Alexander Fights to Save the National Endowment for the Arts Summary

  • Last updated on November 10, 2022

As part of her attempts to save the National Endowment for the Arts, Jane Alexander, the agency’s chair, convened a national arts conference, but the event met with criticism from both artists and political conservatives.

Summary of Event

In the summer of 1993, President Bill Clinton nominated actor Jane Alexander to become the sixth chairman (the title she preferred) of the National Endowment for the Arts (NEA). An unexpected nominee, Alexander was unanimously confirmed by the U.S. Senate and was sworn into office on October 8, 1993. She thus became the first working artist to head the NEA. In addition to being an accomplished actor, Alexander was a film director and producer and an author. She had been active in the arts for all of her adult life, and as the chair of the NEA she was perceived to be an appealing and effective public advocate for an agency that was embattled. National Endowment for the Arts Arts, government subsidies for "ART-21" (arts conference)[Art twenty one] [kw]Alexander Fights to Save the National Endowment for the Arts (Apr. 14-16, 1994) [kw]National Endowment for the Arts, Alexander Fights to Save the (Apr. 14-16, 1994) [kw]Arts, Alexander Fights to Save the National Endowment for the (Apr. 14-16, 1994) National Endowment for the Arts Arts, government subsidies for "ART-21" (arts conference)[Art twenty one] [g]North America;Apr. 14-16, 1994: Alexander Fights to Save the National Endowment for the Arts[08850] [g]United States;Apr. 14-16, 1994: Alexander Fights to Save the National Endowment for the Arts[08850] [c]Organizations and institutions;Apr. 14-16, 1994: Alexander Fights to Save the National Endowment for the Arts[08850] [c]Arts;Apr. 14-16, 1994: Alexander Fights to Save the National Endowment for the Arts[08850] [c]Government and politics;Apr. 14-16, 1994: Alexander Fights to Save the National Endowment for the Arts[08850] Alexander, Jane

Between the fall of 1993 and the spring of 1994, Alexander engaged in a series of high-profile barnstorming campaigns to promote the good works of the NEA. The hallmark of those efforts was the convening of the first national arts conference organized by the federal government, “ART-21: Art Reaches into the 21st Century.” The event took place in Chicago with funding from the MacArthur Foundation.

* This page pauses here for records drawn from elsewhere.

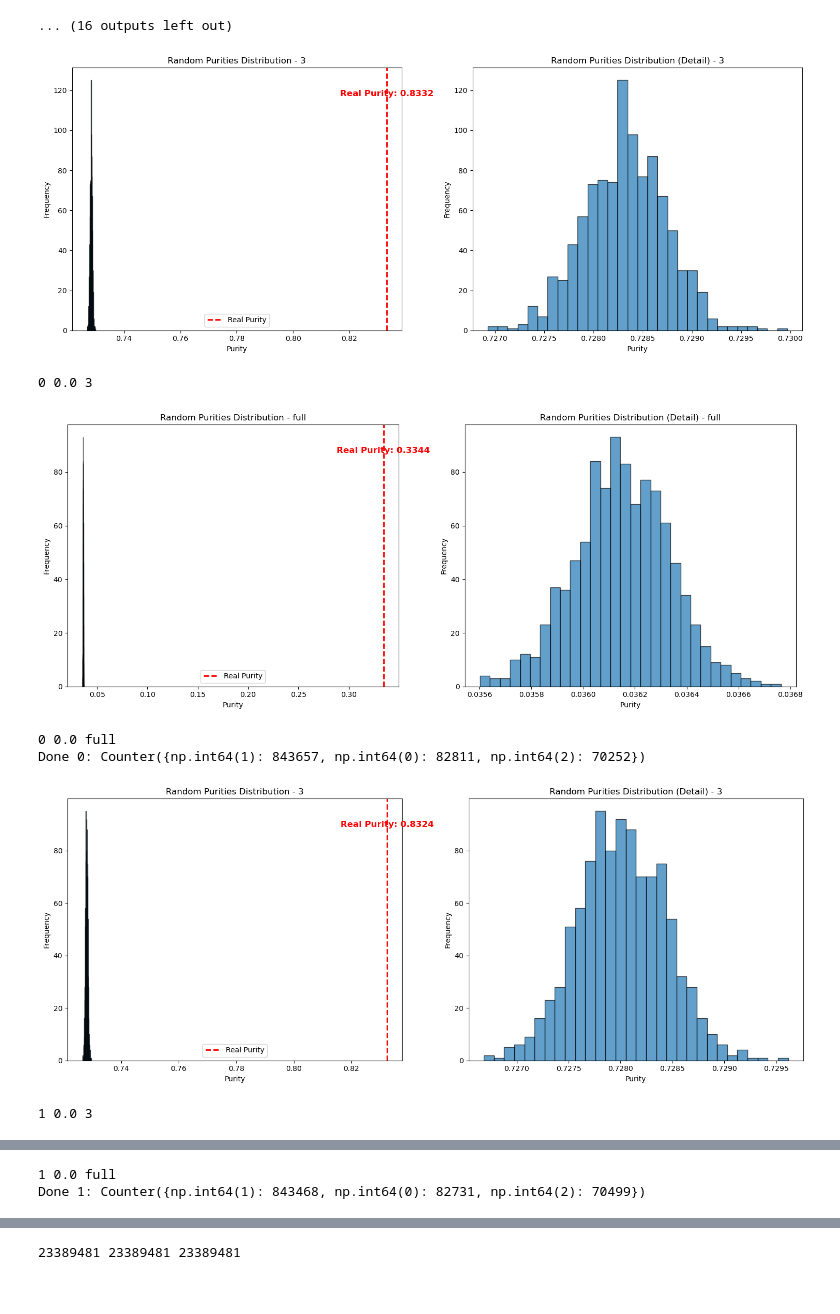
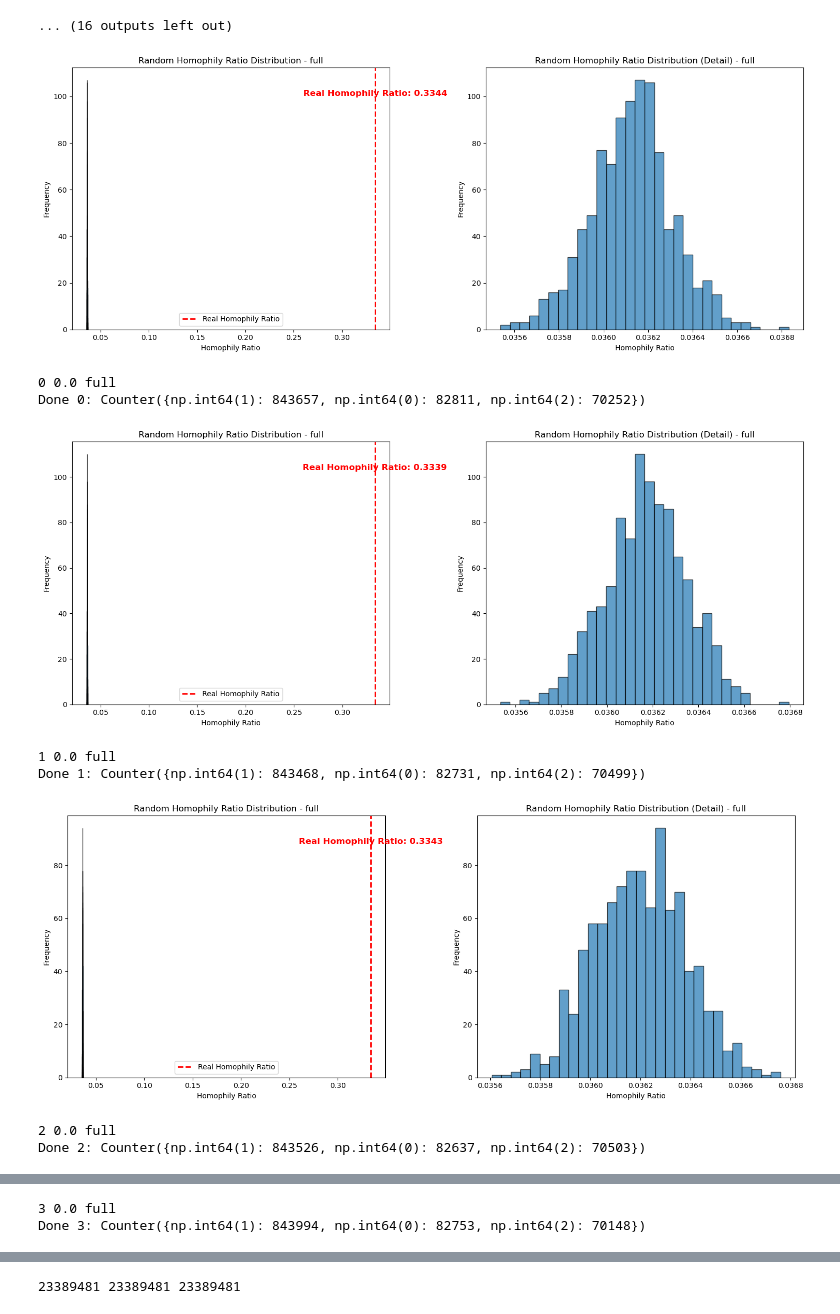
Before and after one commit to YoheiOhto/patent_time_split, a Jupyter notebook: notebook/experiment/7-tmap.ipynb, the cells around one changed output, grey strips where cells are left out. Cells and saved outputs as stored; diff of their text form; code cells hidden in the pictures.

Commit message:
250529 物性値homophily ratioについての追加

```diff
--- a/notebook/experiment/7-tmap.ipynb
+++ b/notebook/experiment/7-tmap.ipynb
@@ -295,7 +295,7 @@ p_values_3 = []
 p_values_full = []
 
 for id in trange(10):
-    output_dir = f"../../data/result/tmap/{id}"
+    output_dir = f"../../data/result/tmap/surechembl/{id}"
 
     s_path = os.path.join(output_dir, "s.pkl")
     t_path = os.path.join(output_dir, "t.pkl")
@@ -312,7 +312,8 @@ for id in trange(10):
     labels_3 = [0 if year <= 1990 else 2 if year >= 2023 else 1 for year in years]
     labels_3, labels_full = np.array(labels_3), np.array(labels_full)
 
-    for labels, label_type in [(labels_3, "3"), (labels_full, "full")]:
+    # for labels, label_type in [(labels_3, "3"), (labels_full, "full")]:
+    for labels, label_type in [(labels_full, "full")]:
         lsh_purity_real = lsh_forest_purity(s, t, labels)
         random_purities = []
 
@@ -325,48 +326,50 @@ for id in trange(10):
         fig, axs = plt.subplots(1, 2, figsize=(15, 6))
 
         axs[0].hist(random_purities, bins=30, edgecolor='black', alpha=0.7)
-        axs[0].axvline(lsh_purity_real, color='red', linestyle='dashed', linewidth=2, label='Real Purity')
-        axs[0].set_title(f"Random Purities Distribution - {label_type}")
-        axs[0].set_xlabel("Purity")
+        axs[0].axvline(lsh_purity_real, color='red', linestyle='dashed', linewidth=2, label='Real Homophily Ratio')
+        axs[0].set_title(f"Random Homophily Ratio Distribution - {label_type}")
+        axs[0].set_xlabel("Homophily Ratio")
         axs[0].set_ylabel("Frequency")
         axs[0].legend()
-        axs[0].text(lsh_purity_real, axs[0].get_ylim()[1] * 0.9, f'Real Purity: {lsh_purity_real:.4f}',
+        axs[0].text(lsh_purity_real, axs[0].get_ylim()[1] * 0.9, f'Real Homophily Ratio: {lsh_purity_real:.4f}',
                     color='red', ha='center', va='center', fontsize=12, fontweight='bold')
 
         axs[1].hist(random_purities, bins=30, edgecolor='black', alpha=0.7)
-        axs[1].set_title(f"Random Purities Distribution (Detail) - {label_type}")
-        axs[1].set_xlabel("Purity")
+        axs[1].set_title(f"Random Homophily Ratio Distribution (Detail) - {label_type}")
+        axs[1].set_xlabel("Homophily Ratio")
         axs[1].set_ylabel("Frequency")
 
         plt.tight_layout()
-        plt.savefig(f"../../data/result/tmap/{id}/random_purities_{label_type}.png")
+        plt.savefig(f"../../data/result/tmap/surechembl/{id}/random_purities_{label_type}.png")
         plt.show()
 
         p_value = np.mean(random_purities >= lsh_purity_real)
         print(id, p_value, label_type)
 
         scores.append([id, p_value, label_type])
 
         if label_type == "3":
             p_values_3.append(p_value)
         else:
             p_values_full.append(p_value)
 
     c = collections.Counter(labels_3)
     print(f"Done {id}: {c}")
 
 if p_values_3:
     combined_p_3 = compute_combined_pvalue(p_values_3)
     print(f"統合p値 (labels_3): {combined_p_3:.5e}")
 
 if p_values_full:
     combined_p_full = compute_combined_pvalue(p_values_full)
     print(f"統合p値 (labels_full): {combined_p_full:.5e}")
 # %% [output]
-[figure, old version]
+[figure, new version]
-0 0.0 3
+0 0.0 full
+Done 0: Counter({np.int64(1): 843657, np.int64(0): 82811, np.int64(2): 70252})
-[figure, old version]
+[figure, new version]
-0 0.0 full
-Done 0: Counter({np.int64(1): 843657, np.int64(0): 82811, np.int64(2): 70252})
+1 0.0 full
+Done 1: Counter({np.int64(1): 843468, np.int64(0): 82731, np.int64(2): 70499})
-[figure, old version]
+[figure, new version]
-1 0.0 3
+2 0.0 full
+Done 2: Counter({np.int64(1): 843526, np.int64(0): 82637, np.int64(2): 70503})
@@ -374,2 +377,2 @@ Done 0: Counter({np.int64(1): 843657, np.int64(0): 82811, np.int64(2): 70252})
-1 0.0 full
-Done 1: Counter({np.int64(1): 843468, np.int64(0): 82731, np.int64(2): 70499})
+3 0.0 full
+Done 3: Counter({np.int64(1): 843994, np.int64(0): 82753, np.int64(2): 70148})
```
Also changed, not shown: parts of 19 cells of this notebook, 32 other files.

In a press release, the NEA said that the conference would “address major trends, priorities, and fresh ideas in the arts as changes in resources, demographics, and technologies take our nation in new directions.”

Attended by approximately one thousand invited guests, the conference featured four keynote speakers who addressed four major themes: the artist in society, the arts and technology, expanding resources for the arts, and lifelong learning in the arts. “ART-21” was to provide a big tent for the arts, under which a reconciliation of conflicting aims and visions could be achieved. “ART-21” was central to Alexander’s attempt to improve the public image of the NEA and to aid in preserving the agency’s very existence in the face of increasing critical scrutiny from Congress.

The stated goals of “ART-21” were in harmony with the foundational principles of the NEA. At its inception on September 29, 1965, the NEA was authorized by an act of Congress to serve as an impartial and unbiased nurturer of the cultural life of America. The act authorized support only for projects that were nonprofit and substantively professional; the projects were to be selected by rotating panels of experts in their fields. These foundational principles relied on the modernist notions of art being loftier than mere commerce, serious, and objectively recognizable to impartial experts in the field. From its inception, the NEA was expected to be apolitical in its granting of support. Implicit to this expectation were the assumptions that art could be recognized and funded apolitically and that, through enlightened tolerance, conflicting visions could be reconciled.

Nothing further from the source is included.